Segment Start: Information
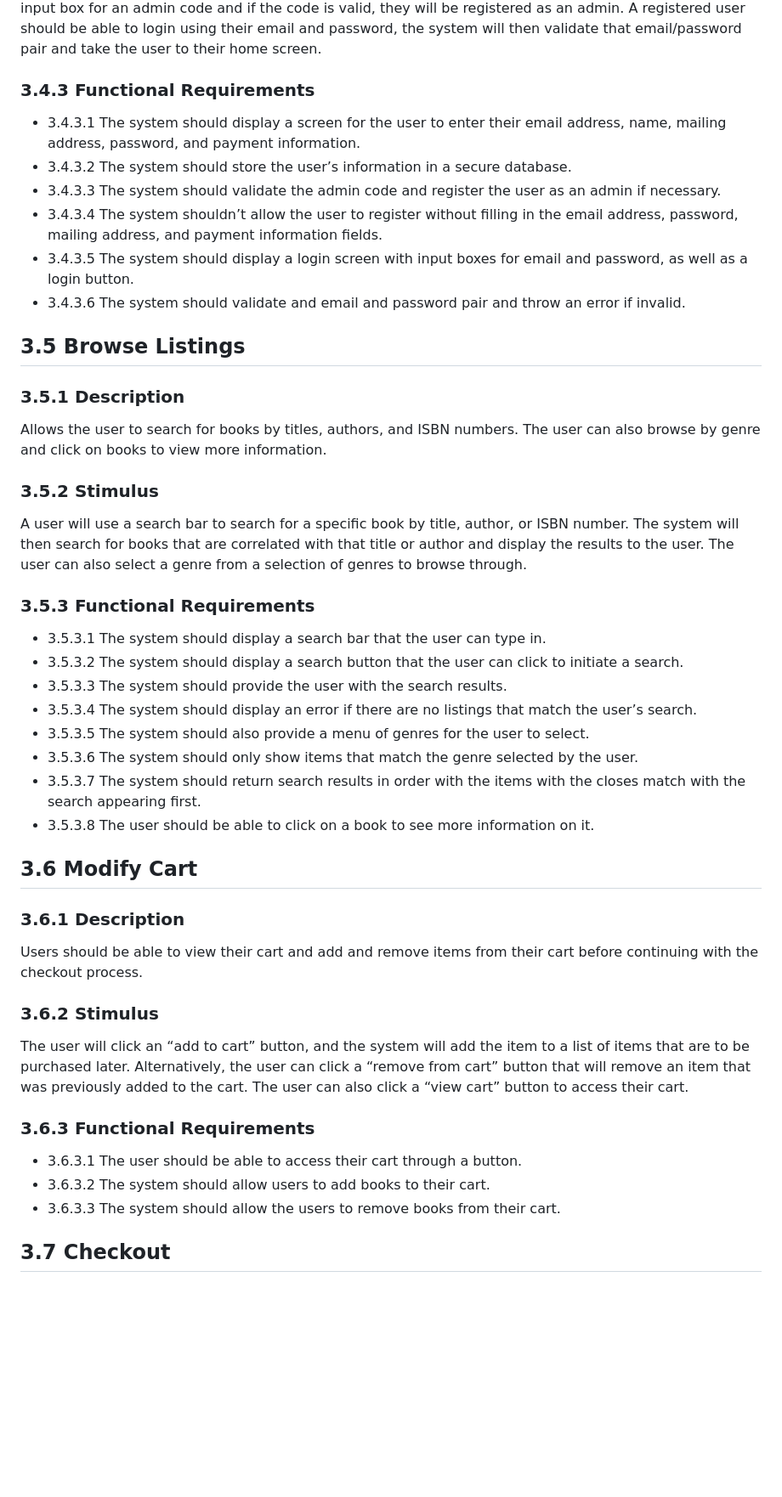
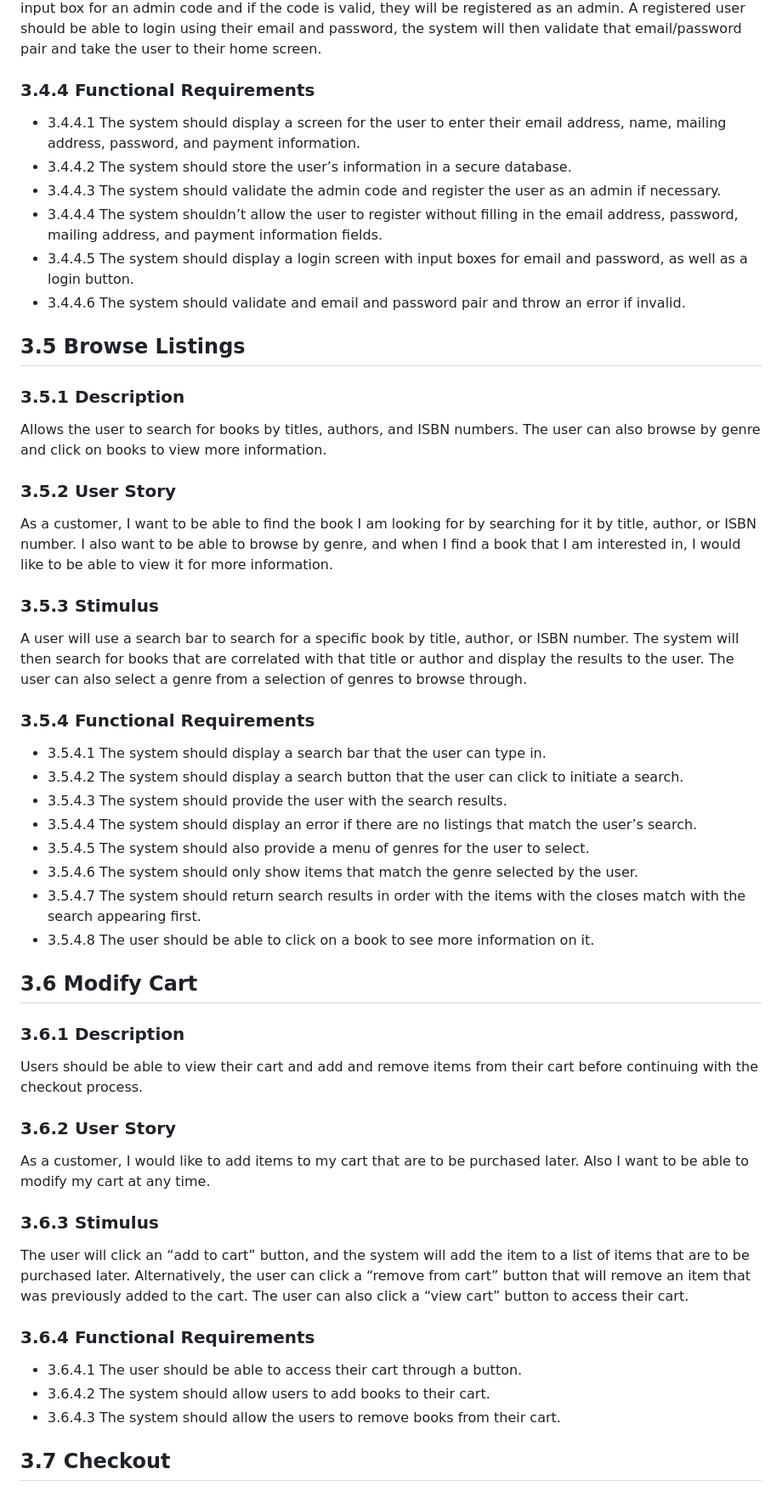
Before and after one commit to jwhitt226/CSE4214_Group1, a Markdown page: SRS Document.md, the part around one of its changes. Shown at 85% size. GitHub-like rendering; blank space fills up the shorter version.

Commit message:
Added User Stories on SRS Document.md
I added the user stories to each of the features.

```diff
--- a/SRS Document.md
+++ b/SRS Document.md
@@ -77,34 +85,38 @@ Allows the user to register an email and password pair with the system and allow
 The user will be given a register option on the login screen. Clicking the register button will take the user to a screen where they will need to register using their email address, name, mailing address, password, and payment information. This information will then be stored in a database. The user should also be given an input box for an admin code and if the code is valid, they will be registered as an admin. A registered user should be able to login using their email and password, the system will then validate that email/password pair and take the user to their home screen.
-### 3.4.3 Functional Requirements
-- 3.4.3.1	The system should display a screen for the user to enter their email address, name, mailing address, password, and payment information.
-- 3.4.3.2	The system should store the user’s information in a secure database.
-- 3.4.3.3	The system should validate the admin code and register the user as an admin if necessary.
-- 3.4.3.4	The system shouldn’t allow the user to register without filling in the email address, password, mailing address, and payment information fields.
-- 3.4.3.5	The system should display a login screen with input boxes for email and password, as well as a login button.
-- 3.4.3.6	The system should validate and email and password pair and throw an error if invalid.
+### 3.4.4 Functional Requirements
+- 3.4.4.1	The system should display a screen for the user to enter their email address, name, mailing address, password, and payment information.
+- 3.4.4.2	The system should store the user’s information in a secure database.
+- 3.4.4.3	The system should validate the admin code and register the user as an admin if necessary.
+- 3.4.4.4	The system shouldn’t allow the user to register without filling in the email address, password, mailing address, and payment information fields.
+- 3.4.4.5	The system should display a login screen with input boxes for email and password, as well as a login button.
+- 3.4.4.6	The system should validate and email and password pair and throw an error if invalid.
 ## 3.5 Browse Listings
 ### 3.5.1 Description
 Allows the user to search for books by titles, authors, and ISBN numbers. The user can also browse by genre and click on books to view more information.
-### 3.5.2 Stimulus
+### 3.5.2 User Story
+As a customer, I want to be able to find the book I am looking for by searching for it by title, author, or ISBN number. I also want to be able to browse by genre, and when I find a book that I am interested in, I would like to be able to view it for more information.
+### 3.5.3 Stimulus
 A user will use a search bar to search for a specific book by title, author, or ISBN number. The system will then search for books that are correlated with that title or author and display the results to the user. The user can also select a genre from a selection of genres to browse through.
-### 3.5.3 Functional Requirements
-- 3.5.3.1 The system should display a search bar that the user can type in.
-- 3.5.3.2 The system should display a search button that the user can click to initiate a search.
-- 3.5.3.3 The system should provide the user with the search results.
-- 3.5.3.4 The system should display an error if there are no listings that match the user’s search.
-- 3.5.3.5 The system should also provide a menu of genres for the user to select.
-- 3.5.3.6 The system should only show items that match the genre selected by the user.
-- 3.5.3.7 The system should return search results in order with the items with the closes match with the search appearing first.
-- 3.5.3.8 The user should be able to click on a book to see more information on it.
+### 3.5.4 Functional Requirements
+- 3.5.4.1 The system should display a search bar that the user can type in.
+- 3.5.4.2 The system should display a search button that the user can click to initiate a search.
+- 3.5.4.3 The system should provide the user with the search results.
+- 3.5.4.4 The system should display an error if there are no listings that match the user’s search.
+- 3.5.4.5 The system should also provide a menu of genres for the user to select.
+- 3.5.4.6 The system should only show items that match the genre selected by the user.
+- 3.5.4.7 The system should return search results in order with the items with the closes match with the search appearing first.
+- 3.5.4.8 The user should be able to click on a book to see more information on it.
 ## 3.6 Modify Cart
 ### 3.6.1 Description
 Users should be able to view their cart and add and remove items from their cart before continuing with the checkout process.
-### 3.6.2 Stimulus
+### 3.6.2 User Story
+As a customer, I would like to add items to my cart that are to be purchased later. Also I want to be able to modify my cart at any time.
+### 3.6.3 Stimulus
 The user will click an “add to cart” button, and the system will add the item to a list of items that are to be purchased later. Alternatively, the user can click a “remove from cart” button that will remove an item that was previously added to the cart. The user can also click a “view cart” button to access their cart.
-### 3.6.3 Functional Requirements
-- 3.6.3.1 The user should be able to access their cart through a button.
-- 3.6.3.2 The system should allow users to add books to their cart.
-- 3.6.3.3 The system should allow the users to remove books from their cart.
+### 3.6.4 Functional Requirements
+- 3.6.4.1 The user should be able to access their cart through a button.
+- 3.6.4.2 The system should allow users to add books to their cart.
+- 3.6.4.3 The system should allow the users to remove books from their cart.
 ## 3.7 Checkout
 ### 3.7.1 Description
 User should be able to formally purchase all items currently present in their cart. They will pay the seller who listed each individual item via payment information that has already been stored in their account.
```
Also changed, not shown: other parts of SRS Document.md (+43 -31 lines).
Segment End: Information
**Description of the task:** Please copy the data above exactly, omitting the pictures.

**Output for this exercise:**
Before and after one commit to jwhitt226/CSE4214_Group1, a Markdown page: SRS Document.md, the part around one of its changes. Shown at 85% size. GitHub-like rendering; blank space fills up the shorter version.

Commit message:
Added User Stories on SRS Document.md
I added the user stories to each of the features.

```diff
--- a/SRS Document.md
+++ b/SRS Document.md
@@ -77,34 +85,38 @@ Allows the user to register an email and password pair with the system and allow
 The user will be given a register option on the login screen. Clicking the register button will take the user to a screen where they will need to register using their email address, name, mailing address, password, and payment information. This information will then be stored in a database. The user should also be given an input box for an admin code and if the code is valid, they will be registered as an admin. A registered user should be able to login using their email and password, the system will then validate that email/password pair and take the user to their home screen.
-### 3.4.3 Functional Requirements
-- 3.4.3.1	The system should display a screen for the user to enter their email address, name, mailing address, password, and payment information.
-- 3.4.3.2	The system should store the user’s information in a secure database.
-- 3.4.3.3	The system should validate the admin code and register the user as an admin if necessary.
-- 3.4.3.4	The system shouldn’t allow the user to register without filling in the email address, password, mailing address, and payment information fields.
-- 3.4.3.5	The system should display a login screen with input boxes for email and password, as well as a login button.
-- 3.4.3.6	The system should validate and email and password pair and throw an error if invalid.
+### 3.4.4 Functional Requirements
+- 3.4.4.1	The system should display a screen for the user to enter their email address, name, mailing address, password, and payment information.
+- 3.4.4.2	The system should store the user’s information in a secure database.
+- 3.4.4.3	The system should validate the admin code and register the user as an admin if necessary.
+- 3.4.4.4	The system shouldn’t allow the user to register without filling in the email address, password, mailing address, and payment information fields.
+- 3.4.4.5	The system should display a login screen with input boxes for email and password, as well as a login button.
+- 3.4.4.6	The system should validate and email and password pair and throw an error if invalid.
 ## 3.5 Browse Listings
 ### 3.5.1 Description
 Allows the user to search for books by titles, authors, and ISBN numbers. The user can also browse by genre and click on books to view more information.
-### 3.5.2 Stimulus
+### 3.5.2 User Story
+As a customer, I want to be able to find the book I am looking for by searching for it by title, author, or ISBN number. I also want to be able to browse by genre, and when I find a book that I am interested in, I would like to be able to view it for more information.
+### 3.5.3 Stimulus
 A user will use a search bar to search for a specific book by title, author, or ISBN number. The system will then search for books that are correlated with that title or author and display the results to the user. The user can also select a genre from a selection of genres to browse through.
-### 3.5.3 Functional Requirements
-- 3.5.3.1 The system should display a search bar that the user can type in.
-- 3.5.3.2 The system should display a search button that the user can click to initiate a search.
-- 3.5.3.3 The system should provide the user with the search results.
-- 3.5.3.4 The system should display an error if there are no listings that match the user’s search.
-- 3.5.3.5 The system should also provide a menu of genres for the user to select.
-- 3.5.3.6 The system should only show items that match the genre selected by the user.
-- 3.5.3.7 The system should return search results in order with the items with the closes match with the search appearing first.
-- 3.5.3.8 The user should be able to click on a book to see more information on it.
+### 3.5.4 Functional Requirements
+- 3.5.4.1 The system should display a search bar that the user can type in.
+- 3.5.4.2 The system should display a search button that the user can click to initiate a search.
+- 3.5.4.3 The system should provide the user with the search results.
+- 3.5.4.4 The system should display an error if there are no listings that match the user’s search.
+- 3.5.4.5 The system should also provide a menu of genres for the user to select.
+- 3.5.4.6 The system should only show items that match the genre selected by the user.
+- 3.5.4.7 The system should return search results in order with the items with the closes match with the search appearing first.
+- 3.5.4.8 The user should be able to click on a book to see more information on it.
 ## 3.6 Modify Cart
 ### 3.6.1 Description
 Users should be able to view their cart and add and remove items from their cart before continuing with the checkout process.
-### 3.6.2 Stimulus
+### 3.6.2 User Story
+As a customer, I would like to add items to my cart that are to be purchased later. Also I want to be able to modify my cart at any time.
+### 3.6.3 Stimulus
 The user will click an “add to cart” button, and the system will add the item to a list of items that are to be purchased later. Alternatively, the user can click a “remove from cart” button that will remove an item that was previously added to the cart. The user can also click a “view cart” button to access their cart.
-### 3.6.3 Functional Requirements
-- 3.6.3.1 The user should be able to access their cart through a button.
-- 3.6.3.2 The system should allow users to add books to their cart.
-- 3.6.3.3 The system should allow the users to remove books from their cart.
+### 3.6.4 Functional Requirements
+- 3.6.4.1 The user should be able to access their cart through a button.
+- 3.6.4.2 The system should allow users to add books to their cart.
+- 3.6.4.3 The system should allow the users to remove books from their cart.
 ## 3.7 Checkout
 ### 3.7.1 Description
 User should be able to formally purchase all items currently present in their cart. They will pay the seller who listed each individual item via payment information that has already been stored in their account.
```
Also changed, not shown: other parts of SRS Document.md (+43 -31 lines).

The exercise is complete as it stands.